> **What the task asks**: The response must reproduce exactly every line of the material below holding the word "Needs".

[[ Provided entries open ]]

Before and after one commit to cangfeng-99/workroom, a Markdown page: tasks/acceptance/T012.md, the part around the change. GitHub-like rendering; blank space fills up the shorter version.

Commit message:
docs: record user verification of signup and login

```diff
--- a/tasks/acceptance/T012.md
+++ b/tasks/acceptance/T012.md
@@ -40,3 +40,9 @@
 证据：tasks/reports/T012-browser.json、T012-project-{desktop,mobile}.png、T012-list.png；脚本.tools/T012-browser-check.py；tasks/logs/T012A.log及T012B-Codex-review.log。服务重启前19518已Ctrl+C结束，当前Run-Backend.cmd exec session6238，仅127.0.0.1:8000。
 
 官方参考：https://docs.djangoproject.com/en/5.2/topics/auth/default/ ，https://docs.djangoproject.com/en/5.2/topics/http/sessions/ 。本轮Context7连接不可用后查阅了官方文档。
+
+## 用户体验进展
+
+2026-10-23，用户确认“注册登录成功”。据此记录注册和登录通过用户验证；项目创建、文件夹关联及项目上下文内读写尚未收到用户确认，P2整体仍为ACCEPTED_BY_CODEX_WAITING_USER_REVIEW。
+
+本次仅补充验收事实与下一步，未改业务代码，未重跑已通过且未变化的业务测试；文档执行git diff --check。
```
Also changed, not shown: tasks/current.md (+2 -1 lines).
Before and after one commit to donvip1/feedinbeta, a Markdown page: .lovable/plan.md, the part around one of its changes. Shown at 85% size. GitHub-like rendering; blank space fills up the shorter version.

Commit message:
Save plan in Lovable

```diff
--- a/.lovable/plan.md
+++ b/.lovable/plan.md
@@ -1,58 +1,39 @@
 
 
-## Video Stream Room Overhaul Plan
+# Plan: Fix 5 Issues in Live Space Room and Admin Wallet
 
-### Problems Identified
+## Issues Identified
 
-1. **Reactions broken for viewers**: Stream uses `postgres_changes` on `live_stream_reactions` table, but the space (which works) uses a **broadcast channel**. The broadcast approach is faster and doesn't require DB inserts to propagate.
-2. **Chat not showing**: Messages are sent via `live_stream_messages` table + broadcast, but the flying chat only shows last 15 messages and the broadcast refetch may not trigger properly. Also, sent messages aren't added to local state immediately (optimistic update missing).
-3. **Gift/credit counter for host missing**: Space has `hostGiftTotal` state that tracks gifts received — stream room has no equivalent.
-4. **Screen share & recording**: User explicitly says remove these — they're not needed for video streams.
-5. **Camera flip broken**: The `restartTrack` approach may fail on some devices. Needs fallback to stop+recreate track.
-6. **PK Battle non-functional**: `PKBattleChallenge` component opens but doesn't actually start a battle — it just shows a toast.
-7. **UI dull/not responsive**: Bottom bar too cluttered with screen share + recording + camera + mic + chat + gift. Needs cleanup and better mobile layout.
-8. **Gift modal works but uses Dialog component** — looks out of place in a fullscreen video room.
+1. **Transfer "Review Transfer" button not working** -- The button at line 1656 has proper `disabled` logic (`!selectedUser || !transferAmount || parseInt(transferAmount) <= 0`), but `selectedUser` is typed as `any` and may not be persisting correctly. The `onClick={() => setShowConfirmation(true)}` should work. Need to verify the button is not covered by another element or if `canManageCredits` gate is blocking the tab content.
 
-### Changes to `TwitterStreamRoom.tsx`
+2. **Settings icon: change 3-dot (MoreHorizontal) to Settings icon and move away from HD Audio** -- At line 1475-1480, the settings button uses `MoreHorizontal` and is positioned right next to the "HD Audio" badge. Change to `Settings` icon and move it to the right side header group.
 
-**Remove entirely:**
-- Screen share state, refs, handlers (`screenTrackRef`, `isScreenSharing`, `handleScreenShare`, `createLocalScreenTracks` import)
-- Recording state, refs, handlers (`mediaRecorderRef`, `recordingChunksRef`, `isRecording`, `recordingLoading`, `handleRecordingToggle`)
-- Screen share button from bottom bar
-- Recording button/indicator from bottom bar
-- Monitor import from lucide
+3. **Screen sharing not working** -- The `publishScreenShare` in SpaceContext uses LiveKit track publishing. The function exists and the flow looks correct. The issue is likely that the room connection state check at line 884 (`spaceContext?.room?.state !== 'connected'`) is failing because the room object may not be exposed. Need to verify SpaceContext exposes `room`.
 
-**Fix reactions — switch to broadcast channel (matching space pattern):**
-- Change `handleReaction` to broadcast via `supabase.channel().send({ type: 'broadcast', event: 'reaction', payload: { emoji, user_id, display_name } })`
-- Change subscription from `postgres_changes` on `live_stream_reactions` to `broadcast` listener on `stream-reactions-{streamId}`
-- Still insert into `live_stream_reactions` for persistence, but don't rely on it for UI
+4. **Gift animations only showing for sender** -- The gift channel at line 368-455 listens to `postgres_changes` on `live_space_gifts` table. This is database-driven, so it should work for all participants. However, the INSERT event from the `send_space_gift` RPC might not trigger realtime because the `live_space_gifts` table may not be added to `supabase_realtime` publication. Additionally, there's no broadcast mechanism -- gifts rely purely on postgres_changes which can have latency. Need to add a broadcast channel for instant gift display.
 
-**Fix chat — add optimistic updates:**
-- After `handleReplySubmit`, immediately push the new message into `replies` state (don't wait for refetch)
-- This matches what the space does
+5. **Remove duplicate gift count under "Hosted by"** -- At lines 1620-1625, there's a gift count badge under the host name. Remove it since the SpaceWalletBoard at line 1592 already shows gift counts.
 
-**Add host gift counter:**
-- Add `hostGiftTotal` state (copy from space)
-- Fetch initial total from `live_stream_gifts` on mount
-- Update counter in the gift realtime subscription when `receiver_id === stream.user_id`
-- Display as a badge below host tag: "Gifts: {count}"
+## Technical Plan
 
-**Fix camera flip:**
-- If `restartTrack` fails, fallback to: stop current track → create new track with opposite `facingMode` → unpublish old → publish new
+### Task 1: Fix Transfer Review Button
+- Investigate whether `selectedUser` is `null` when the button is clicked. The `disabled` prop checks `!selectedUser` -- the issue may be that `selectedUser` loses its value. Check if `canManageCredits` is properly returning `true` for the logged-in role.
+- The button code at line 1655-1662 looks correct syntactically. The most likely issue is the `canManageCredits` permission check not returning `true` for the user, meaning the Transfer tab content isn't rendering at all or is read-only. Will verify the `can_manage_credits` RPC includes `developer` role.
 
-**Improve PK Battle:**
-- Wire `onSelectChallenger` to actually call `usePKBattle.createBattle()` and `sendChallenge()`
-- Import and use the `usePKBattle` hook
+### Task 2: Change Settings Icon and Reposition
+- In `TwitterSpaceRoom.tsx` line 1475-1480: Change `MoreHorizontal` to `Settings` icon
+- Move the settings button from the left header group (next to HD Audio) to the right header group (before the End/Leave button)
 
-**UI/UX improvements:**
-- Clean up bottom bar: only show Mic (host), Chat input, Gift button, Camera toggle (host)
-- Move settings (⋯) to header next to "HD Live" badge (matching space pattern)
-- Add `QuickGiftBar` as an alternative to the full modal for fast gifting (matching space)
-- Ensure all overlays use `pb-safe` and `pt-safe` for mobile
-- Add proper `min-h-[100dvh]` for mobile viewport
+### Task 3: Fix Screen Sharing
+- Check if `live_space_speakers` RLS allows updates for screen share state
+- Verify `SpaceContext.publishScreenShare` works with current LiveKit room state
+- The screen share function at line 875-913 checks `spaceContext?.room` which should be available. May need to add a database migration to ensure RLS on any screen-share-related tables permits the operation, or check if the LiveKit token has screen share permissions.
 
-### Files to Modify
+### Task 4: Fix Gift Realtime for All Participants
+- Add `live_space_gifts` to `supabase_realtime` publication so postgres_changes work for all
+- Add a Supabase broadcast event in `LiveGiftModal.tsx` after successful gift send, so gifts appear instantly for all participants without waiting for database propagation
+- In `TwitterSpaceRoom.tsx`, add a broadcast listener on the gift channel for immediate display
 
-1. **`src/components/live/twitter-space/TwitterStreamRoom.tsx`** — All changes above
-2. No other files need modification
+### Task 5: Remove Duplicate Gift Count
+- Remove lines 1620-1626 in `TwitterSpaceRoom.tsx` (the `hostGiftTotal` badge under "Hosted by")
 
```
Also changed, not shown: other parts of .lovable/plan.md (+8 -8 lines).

[[ Provided entries closed ]]

> **Answer to this exercise**:
-5. **Camera flip broken**: The `restartTrack` approach may fail on some devices. Needs fallback to stop+recreate track.
-7. **UI dull/not responsive**: Bottom bar too cluttered with screen share + recording + camera + mic + chat + gift. Needs cleanup and better mobile layout.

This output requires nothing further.